Families do not only need food. There is a great need for long term support and guidance. Churches can provide this through parenting courses, marriage courses, mentoring, being trauma aware, and offering counselling and other services that enable young people to flourish.
There are many organisations out there that support and assist churches in these kinds of initiatives, and they have some fantastic webinars and training. Transforming Lives for Good www.tlg.org.uk, Care for the Family www.careforthefamily.org.uk, and Kids Matter www.kidsmatter.org.uk are just three of them.
The multiple deprivation which exists in some areas impacts generation upon generation. It makes the most vulnerable and disadvantaged even more vulnerable and disadvantaged.

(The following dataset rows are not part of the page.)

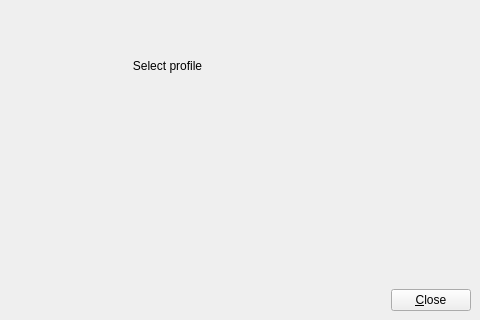
Old version of the form UserInterface.ui in the repository SyDevTeam/gta5view; both pictures show x 145 to 625 and y 180 to 500 of the 625 by 500 pixel window.
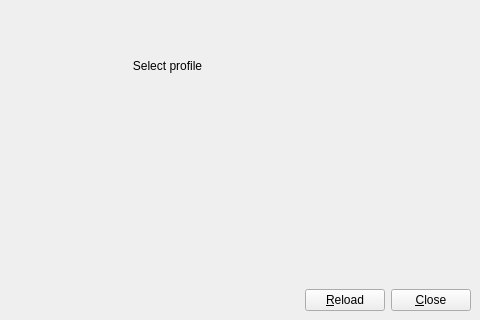
New version of the form.

Commit message: Reload Button don't get removed, string update

```diff
--- a/UserInterface.ui
+++ b/UserInterface.ui
@@ -97,6 +97,13 @@
             </property>
            </spacer>
           </item>
+          <item>
+           <widget class="QPushButton" name="cmdReload">
+            <property name="text">
+             <string>&amp;Reload</string>
+            </property>
+           </widget>
+          </item>
           <item>
            <widget class="QPushButton" name="cmdClose">
             <property name="text">
```
The commit also changes 5 other files.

As churches are restarting or reconsidering what social action to be involved in, I want to encourage them to connect with local Early Help Hubs. These can help to find out what the needs are, where the most disadvantaged people are, and how to concentrate efforts in those areas.
Our time and efforts need to be focussed on the areas with the greatest vulnerabilities and risks. We need to develop interventions to mitigate harm, damage and exposure to ACE’s. Working in partnership, strategically with other organisations, we can help to change the future of many who would likely end up incarcerated and or addicted to drugs.
Let’s together “learn to do good, to seek justice and correct oppression.” (Isaiah1:17)
Other useful resources available in the Faith Communities Guide to Engaging with Police which can be downloaded at www.faithandpolicetogether.org.uk
Pictured above is Marie Reavey